▸ GOAL OF THE EXERCISE
Read the lines of the data below and retrieve those with "fontsize".

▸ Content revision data
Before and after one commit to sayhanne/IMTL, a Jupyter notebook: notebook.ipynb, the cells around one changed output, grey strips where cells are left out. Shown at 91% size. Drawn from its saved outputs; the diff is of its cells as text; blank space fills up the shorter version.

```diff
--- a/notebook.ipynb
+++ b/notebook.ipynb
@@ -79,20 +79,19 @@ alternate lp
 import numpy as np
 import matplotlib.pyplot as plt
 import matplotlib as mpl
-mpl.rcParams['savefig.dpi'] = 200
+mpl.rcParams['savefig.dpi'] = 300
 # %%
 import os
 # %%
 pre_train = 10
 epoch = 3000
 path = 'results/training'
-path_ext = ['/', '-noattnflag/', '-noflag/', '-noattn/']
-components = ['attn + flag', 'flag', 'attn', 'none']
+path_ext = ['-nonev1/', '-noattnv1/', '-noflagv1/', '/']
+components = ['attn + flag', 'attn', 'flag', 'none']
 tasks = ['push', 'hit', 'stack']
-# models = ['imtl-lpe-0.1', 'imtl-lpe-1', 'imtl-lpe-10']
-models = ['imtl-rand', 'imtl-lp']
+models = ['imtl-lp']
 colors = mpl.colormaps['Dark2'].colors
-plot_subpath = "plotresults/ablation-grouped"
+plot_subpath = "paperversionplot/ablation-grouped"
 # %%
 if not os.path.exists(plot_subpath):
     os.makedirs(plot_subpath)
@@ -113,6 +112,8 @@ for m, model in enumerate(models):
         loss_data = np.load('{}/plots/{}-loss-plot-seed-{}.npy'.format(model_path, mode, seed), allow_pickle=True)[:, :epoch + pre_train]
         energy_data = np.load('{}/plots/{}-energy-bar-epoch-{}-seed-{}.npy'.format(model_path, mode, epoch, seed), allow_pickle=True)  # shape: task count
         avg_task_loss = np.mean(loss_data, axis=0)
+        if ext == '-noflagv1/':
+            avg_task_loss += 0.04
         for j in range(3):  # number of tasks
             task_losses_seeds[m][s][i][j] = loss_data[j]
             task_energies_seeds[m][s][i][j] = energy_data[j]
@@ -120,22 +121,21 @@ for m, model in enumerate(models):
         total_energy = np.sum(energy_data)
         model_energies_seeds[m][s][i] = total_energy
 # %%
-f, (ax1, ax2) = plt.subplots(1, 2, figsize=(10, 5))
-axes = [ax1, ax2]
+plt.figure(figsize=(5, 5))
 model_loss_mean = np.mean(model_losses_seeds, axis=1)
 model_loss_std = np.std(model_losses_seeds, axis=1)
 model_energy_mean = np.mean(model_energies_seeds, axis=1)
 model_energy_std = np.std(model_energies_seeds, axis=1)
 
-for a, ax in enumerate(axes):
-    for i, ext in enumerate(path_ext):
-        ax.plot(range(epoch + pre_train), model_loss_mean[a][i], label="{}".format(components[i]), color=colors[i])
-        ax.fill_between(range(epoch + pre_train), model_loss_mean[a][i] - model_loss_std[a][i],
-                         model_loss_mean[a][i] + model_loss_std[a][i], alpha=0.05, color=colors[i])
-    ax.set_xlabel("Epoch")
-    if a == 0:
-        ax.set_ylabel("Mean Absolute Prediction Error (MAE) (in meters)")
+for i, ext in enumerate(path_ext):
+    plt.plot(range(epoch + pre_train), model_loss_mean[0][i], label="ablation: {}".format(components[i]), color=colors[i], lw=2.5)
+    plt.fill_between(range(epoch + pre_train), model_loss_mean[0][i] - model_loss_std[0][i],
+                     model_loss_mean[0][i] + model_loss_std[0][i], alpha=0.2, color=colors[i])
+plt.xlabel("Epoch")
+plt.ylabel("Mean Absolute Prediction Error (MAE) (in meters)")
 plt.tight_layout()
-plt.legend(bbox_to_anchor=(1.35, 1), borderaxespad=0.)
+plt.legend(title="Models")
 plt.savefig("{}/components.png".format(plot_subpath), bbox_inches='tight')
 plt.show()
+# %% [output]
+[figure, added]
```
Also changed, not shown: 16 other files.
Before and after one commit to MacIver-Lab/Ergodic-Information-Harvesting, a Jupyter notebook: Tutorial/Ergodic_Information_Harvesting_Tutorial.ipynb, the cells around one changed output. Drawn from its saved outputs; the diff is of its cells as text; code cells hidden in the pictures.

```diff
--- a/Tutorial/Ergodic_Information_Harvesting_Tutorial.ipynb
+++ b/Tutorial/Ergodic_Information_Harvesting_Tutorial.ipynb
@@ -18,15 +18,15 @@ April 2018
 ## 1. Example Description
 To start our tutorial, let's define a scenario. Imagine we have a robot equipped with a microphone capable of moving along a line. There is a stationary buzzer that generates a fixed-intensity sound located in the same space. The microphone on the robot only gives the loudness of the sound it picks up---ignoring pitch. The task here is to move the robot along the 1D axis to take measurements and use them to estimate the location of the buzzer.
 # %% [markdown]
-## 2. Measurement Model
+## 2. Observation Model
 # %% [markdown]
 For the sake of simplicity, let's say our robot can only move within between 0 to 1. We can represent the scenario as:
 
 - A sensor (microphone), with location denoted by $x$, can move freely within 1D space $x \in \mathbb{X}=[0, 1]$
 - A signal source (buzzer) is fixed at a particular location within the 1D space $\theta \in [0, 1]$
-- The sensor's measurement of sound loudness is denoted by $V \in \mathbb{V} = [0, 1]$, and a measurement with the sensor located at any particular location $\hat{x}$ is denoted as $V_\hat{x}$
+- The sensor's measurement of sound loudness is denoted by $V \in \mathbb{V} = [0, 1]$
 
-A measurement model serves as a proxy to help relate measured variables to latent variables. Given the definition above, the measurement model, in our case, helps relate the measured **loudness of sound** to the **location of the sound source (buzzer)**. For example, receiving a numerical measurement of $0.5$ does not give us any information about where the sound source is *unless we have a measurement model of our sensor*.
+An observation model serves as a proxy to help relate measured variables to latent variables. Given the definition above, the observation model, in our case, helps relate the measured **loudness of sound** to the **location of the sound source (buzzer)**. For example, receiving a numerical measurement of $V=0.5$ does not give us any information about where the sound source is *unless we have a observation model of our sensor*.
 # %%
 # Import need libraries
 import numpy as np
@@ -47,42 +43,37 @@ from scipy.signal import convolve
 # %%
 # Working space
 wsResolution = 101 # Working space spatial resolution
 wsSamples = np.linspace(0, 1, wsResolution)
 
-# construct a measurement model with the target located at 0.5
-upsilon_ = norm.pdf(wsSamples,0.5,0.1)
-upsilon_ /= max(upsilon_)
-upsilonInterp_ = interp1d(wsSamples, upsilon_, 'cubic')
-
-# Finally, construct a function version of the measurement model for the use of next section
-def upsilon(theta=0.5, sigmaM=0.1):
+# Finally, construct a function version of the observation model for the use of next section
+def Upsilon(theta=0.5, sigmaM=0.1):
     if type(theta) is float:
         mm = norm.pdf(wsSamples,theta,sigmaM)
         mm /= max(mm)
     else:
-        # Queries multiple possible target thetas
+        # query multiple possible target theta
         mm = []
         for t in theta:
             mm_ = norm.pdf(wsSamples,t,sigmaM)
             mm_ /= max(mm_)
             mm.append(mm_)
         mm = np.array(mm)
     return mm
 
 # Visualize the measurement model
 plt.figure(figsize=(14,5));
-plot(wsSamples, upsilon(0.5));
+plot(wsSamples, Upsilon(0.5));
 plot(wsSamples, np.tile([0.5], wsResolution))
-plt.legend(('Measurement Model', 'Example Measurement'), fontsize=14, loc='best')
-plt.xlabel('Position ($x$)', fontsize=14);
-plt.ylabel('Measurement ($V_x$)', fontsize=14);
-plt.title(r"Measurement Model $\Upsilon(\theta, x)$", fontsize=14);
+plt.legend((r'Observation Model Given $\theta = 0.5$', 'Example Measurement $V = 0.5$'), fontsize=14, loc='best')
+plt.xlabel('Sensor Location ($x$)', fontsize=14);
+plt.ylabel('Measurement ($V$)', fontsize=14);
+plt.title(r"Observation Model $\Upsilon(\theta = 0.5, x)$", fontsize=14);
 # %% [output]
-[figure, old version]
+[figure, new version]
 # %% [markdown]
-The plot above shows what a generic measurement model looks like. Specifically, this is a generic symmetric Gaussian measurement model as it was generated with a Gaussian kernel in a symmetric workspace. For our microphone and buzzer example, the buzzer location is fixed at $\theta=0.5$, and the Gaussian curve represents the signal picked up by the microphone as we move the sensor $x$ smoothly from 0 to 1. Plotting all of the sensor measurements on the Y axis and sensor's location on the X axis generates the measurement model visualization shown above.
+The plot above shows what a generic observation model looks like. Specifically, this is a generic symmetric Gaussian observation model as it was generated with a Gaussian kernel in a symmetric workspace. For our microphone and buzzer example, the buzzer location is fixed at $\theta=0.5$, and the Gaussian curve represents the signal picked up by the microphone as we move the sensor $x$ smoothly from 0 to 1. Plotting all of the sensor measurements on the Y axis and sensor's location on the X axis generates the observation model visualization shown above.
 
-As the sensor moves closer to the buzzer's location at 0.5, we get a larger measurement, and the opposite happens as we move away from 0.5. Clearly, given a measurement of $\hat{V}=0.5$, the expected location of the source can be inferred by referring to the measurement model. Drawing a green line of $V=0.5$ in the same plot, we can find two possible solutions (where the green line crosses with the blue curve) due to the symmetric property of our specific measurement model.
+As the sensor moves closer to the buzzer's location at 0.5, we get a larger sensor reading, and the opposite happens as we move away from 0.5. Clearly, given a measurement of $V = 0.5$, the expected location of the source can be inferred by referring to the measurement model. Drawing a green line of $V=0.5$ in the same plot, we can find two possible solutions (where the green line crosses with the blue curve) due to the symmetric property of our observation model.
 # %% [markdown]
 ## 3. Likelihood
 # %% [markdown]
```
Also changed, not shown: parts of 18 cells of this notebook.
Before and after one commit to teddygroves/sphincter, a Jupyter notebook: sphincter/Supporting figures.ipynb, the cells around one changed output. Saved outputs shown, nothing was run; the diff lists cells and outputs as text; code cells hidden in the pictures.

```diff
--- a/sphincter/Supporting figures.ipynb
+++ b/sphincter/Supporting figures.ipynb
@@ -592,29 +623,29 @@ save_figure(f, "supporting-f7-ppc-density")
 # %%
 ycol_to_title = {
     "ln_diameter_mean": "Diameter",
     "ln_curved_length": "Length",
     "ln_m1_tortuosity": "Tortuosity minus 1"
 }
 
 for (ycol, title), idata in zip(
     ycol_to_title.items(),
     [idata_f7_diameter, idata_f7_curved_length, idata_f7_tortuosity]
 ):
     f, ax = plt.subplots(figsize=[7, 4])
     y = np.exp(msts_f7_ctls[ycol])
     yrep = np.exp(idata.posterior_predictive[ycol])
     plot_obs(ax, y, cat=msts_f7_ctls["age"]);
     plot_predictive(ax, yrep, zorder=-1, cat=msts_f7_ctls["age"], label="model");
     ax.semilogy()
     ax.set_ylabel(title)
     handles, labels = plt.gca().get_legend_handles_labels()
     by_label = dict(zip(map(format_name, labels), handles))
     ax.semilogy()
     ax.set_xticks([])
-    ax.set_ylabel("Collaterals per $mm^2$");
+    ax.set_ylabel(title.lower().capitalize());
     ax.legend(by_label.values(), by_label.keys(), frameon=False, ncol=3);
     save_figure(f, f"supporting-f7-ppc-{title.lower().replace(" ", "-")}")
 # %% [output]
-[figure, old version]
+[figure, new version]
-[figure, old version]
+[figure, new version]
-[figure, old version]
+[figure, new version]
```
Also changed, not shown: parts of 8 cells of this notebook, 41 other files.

▸ TASK ANSWER
-plt.legend(('Measurement Model', 'Example Measurement'), fontsize=14, loc='best')
-plt.xlabel('Position ($x$)', fontsize=14);
-plt.ylabel('Measurement ($V_x$)', fontsize=14);
-plt.title(r"Measurement Model $\Upsilon(\theta, x)$", fontsize=14);
+plt.legend((r'Observation Model Given $\theta = 0.5$', 'Example Measurement $V = 0.5$'), fontsize=14, loc='best')
+plt.xlabel('Sensor Location ($x$)', fontsize=14);
+plt.ylabel('Measurement ($V$)', fontsize=14);
+plt.title(r"Observation Model $\Upsilon(\theta = 0.5, x)$", fontsize=14);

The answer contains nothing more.